BEGIN DATA IN THIS EXERCISE
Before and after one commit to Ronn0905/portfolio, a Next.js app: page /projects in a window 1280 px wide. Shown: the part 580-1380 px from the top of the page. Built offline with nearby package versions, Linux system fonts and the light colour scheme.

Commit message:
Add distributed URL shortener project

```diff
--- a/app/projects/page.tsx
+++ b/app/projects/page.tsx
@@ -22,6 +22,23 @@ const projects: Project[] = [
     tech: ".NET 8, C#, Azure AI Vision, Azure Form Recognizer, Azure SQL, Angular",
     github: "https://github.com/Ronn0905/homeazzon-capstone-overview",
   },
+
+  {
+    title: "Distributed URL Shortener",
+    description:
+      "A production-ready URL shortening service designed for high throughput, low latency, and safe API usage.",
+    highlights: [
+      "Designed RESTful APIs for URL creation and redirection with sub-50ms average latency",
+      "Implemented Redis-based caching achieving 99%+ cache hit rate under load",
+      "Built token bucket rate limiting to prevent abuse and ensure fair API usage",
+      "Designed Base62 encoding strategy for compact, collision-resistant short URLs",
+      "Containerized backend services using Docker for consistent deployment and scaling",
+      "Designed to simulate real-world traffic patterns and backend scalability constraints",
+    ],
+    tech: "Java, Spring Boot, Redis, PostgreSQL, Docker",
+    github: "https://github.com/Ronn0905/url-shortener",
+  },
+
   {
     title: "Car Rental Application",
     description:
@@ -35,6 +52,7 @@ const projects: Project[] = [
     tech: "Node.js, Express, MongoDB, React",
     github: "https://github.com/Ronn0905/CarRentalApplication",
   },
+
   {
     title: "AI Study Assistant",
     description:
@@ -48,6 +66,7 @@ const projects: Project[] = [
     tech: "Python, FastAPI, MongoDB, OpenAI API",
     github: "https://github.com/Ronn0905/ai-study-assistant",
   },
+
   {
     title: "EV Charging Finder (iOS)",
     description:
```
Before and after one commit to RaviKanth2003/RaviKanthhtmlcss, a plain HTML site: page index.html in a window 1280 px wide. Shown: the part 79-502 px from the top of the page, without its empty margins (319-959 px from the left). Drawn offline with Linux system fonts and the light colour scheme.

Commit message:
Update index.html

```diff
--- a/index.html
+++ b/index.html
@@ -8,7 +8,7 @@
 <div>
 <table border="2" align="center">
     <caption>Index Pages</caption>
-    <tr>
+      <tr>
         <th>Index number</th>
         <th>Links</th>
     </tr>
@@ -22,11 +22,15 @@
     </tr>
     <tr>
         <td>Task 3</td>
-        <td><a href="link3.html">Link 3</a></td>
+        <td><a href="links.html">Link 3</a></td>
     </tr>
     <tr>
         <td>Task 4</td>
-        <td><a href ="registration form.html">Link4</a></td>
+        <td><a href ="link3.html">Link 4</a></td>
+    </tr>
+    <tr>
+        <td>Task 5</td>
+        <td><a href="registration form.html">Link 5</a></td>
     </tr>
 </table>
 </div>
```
END DATA IN THIS EXERCISE
_TRY IT_
Each line of the data that holds "github" should be reported.

_EXERCISE SOLUTION_
     github: "https://github.com/Ronn0905/homeazzon-capstone-overview",
+    github: "https://github.com/Ronn0905/url-shortener",
     github: "https://github.com/Ronn0905/CarRentalApplication",
     github: "https://github.com/Ronn0905/ai-study-assistant",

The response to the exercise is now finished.